Segment Start: Input for this task
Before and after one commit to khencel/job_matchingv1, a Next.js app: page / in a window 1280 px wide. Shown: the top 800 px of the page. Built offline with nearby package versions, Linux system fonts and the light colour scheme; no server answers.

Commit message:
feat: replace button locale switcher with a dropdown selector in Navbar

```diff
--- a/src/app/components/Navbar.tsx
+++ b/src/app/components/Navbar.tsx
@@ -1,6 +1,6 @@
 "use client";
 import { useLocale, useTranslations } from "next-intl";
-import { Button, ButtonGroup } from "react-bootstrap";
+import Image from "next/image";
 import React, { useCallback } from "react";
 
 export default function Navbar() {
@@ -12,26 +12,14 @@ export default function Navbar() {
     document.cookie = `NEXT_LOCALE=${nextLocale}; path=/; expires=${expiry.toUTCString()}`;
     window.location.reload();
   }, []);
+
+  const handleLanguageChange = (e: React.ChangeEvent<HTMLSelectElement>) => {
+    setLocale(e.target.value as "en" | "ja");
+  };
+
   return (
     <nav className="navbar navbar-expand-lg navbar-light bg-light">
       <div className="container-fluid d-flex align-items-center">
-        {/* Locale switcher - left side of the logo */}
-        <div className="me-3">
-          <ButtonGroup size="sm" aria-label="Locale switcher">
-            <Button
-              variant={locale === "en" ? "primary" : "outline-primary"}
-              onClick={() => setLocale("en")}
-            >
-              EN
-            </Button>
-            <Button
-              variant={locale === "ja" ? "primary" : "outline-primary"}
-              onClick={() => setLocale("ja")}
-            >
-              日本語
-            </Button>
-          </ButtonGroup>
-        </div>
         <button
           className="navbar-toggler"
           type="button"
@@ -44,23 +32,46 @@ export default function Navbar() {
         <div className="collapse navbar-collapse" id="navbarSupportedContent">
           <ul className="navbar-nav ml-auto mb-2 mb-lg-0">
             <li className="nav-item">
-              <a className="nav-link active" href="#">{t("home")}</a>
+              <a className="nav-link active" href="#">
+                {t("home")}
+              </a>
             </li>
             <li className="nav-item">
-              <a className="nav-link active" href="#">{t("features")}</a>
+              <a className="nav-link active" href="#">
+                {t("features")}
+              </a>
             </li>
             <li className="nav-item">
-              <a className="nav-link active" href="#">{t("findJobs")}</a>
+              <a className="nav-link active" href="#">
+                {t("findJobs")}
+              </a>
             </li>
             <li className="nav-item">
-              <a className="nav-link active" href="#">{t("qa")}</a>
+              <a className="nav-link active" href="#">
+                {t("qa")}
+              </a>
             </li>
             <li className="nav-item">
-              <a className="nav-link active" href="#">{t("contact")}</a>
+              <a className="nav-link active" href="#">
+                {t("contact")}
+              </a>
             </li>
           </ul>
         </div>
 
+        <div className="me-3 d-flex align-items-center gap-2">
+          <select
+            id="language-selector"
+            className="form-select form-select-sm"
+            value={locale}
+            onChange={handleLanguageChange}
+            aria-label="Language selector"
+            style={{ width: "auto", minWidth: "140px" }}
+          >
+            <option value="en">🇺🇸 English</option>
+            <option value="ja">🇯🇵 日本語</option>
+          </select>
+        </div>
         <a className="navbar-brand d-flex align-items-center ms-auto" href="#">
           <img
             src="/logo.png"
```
Segment End: Input for this task
Work order – Only lines that include "export" belong in the answer; return them from the entries above.

Final answer –
 export default function Navbar() {
@@ -12,26 +12,14 @@ export default function Navbar() {
@@ -44,23 +32,46 @@ export default function Navbar() {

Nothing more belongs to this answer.